With precarious jobs and college debt in addition to the pressures placed upon them by social media, young people today do not have the luxury of taking care of their mental health through restful activities.

It’s time for millennials to take a step back from technology and invest those precious free hours into something more beneficial for their physical and mental wellbeing in order to stay healthy in our tech-driven age.

Wrap Up

The bottom line of Can’t Even is this: millennials are not entitled and incompetent, despite what some might say.

They are simply unlucky; due to a combination of misguided parenting, poor advice, obtuse policies, unstable economic conditions, and technology-related exhaustion.

All these factors contribute to the high levels of burnout amongst young people in today’s society.

Understanding this will shed light on why so many millennials feel like they can’t get ahead no matter how much hard work they put in.

With this knowledge, we can work towards building a more supportive and nurturing environment for our generation and all those that come after it.

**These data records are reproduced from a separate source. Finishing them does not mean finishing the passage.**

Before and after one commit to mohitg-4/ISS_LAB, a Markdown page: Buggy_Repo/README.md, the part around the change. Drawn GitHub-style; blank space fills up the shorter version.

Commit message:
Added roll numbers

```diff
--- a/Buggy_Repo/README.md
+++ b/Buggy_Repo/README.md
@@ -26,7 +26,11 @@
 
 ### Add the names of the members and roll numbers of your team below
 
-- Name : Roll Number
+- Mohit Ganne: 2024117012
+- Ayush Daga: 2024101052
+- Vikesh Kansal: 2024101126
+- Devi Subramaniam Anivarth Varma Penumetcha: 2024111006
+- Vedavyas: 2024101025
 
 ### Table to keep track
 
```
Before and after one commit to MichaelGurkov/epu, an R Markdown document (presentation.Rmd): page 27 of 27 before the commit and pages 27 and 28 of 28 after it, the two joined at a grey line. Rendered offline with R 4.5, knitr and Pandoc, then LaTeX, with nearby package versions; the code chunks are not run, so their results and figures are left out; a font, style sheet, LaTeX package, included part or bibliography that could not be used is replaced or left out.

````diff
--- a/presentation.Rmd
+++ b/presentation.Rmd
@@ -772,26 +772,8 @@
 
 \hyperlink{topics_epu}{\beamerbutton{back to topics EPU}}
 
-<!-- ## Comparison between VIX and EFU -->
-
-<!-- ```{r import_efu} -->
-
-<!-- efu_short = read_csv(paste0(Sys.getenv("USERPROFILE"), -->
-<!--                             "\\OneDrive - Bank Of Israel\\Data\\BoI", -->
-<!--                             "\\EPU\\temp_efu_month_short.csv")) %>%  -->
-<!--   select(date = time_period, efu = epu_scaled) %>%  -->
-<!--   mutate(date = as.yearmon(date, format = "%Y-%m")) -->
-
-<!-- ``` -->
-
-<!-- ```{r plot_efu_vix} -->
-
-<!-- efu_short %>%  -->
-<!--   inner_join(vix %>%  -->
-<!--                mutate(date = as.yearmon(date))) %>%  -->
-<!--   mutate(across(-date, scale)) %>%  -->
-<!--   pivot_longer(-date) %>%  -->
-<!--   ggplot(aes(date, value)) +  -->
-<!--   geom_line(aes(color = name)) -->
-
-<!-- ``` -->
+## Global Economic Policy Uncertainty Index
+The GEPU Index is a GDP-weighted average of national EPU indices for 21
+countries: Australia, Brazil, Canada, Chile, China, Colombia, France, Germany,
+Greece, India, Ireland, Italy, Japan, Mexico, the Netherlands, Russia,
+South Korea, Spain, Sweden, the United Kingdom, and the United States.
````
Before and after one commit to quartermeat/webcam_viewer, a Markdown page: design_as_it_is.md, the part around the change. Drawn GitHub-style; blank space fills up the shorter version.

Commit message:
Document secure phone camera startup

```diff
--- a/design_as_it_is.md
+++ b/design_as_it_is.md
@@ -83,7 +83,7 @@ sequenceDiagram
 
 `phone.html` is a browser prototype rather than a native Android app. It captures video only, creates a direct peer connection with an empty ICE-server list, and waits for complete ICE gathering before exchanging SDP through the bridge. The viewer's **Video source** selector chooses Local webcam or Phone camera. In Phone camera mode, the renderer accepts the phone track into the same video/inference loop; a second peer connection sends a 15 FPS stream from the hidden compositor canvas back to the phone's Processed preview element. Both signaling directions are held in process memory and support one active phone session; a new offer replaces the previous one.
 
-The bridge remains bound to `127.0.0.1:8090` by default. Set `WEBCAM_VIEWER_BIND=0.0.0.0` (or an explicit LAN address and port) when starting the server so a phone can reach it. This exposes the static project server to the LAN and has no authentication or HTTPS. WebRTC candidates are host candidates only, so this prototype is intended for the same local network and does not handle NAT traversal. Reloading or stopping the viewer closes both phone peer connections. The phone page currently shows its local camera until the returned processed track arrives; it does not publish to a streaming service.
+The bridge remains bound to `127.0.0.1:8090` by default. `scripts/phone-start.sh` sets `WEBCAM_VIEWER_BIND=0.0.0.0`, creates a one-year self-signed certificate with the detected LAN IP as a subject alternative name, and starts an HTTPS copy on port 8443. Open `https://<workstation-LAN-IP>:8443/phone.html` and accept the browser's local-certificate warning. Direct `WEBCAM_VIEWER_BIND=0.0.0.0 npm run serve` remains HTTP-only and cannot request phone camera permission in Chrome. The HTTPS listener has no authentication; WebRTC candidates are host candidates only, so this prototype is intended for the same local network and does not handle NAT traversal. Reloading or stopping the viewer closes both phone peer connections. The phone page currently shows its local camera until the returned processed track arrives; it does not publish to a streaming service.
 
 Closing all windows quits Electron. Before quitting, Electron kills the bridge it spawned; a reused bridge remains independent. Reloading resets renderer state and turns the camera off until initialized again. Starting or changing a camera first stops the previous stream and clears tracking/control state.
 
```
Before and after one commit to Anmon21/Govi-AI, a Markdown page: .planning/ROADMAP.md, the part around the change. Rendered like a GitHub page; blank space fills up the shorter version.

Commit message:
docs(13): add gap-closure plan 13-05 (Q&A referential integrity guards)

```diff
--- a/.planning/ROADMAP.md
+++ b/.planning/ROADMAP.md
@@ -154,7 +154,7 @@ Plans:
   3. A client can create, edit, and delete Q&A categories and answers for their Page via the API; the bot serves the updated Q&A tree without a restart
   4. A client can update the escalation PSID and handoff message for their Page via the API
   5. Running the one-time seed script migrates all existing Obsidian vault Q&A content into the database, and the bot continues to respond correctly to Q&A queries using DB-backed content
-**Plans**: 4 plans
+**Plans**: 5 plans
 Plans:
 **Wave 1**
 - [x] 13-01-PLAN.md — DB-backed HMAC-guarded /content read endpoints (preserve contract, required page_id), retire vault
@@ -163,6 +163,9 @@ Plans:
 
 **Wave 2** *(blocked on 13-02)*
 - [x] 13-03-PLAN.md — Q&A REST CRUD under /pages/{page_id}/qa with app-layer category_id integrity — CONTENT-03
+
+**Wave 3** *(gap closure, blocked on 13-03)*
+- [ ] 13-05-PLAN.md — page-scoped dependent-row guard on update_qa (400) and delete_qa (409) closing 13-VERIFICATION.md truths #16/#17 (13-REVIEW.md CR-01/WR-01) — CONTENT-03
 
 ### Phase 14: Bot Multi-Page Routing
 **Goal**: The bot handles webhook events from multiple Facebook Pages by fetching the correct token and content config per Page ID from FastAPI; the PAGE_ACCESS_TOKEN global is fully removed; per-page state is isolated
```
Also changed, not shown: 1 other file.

Arturo Miller

Hi, I am Arturo Miller, the Chief Editor of this blog. I'm a passionate reader, learner and blogger. Motivated by the desire to help others reach their fullest potential, I draw from my own experiences and insights to curate blogs.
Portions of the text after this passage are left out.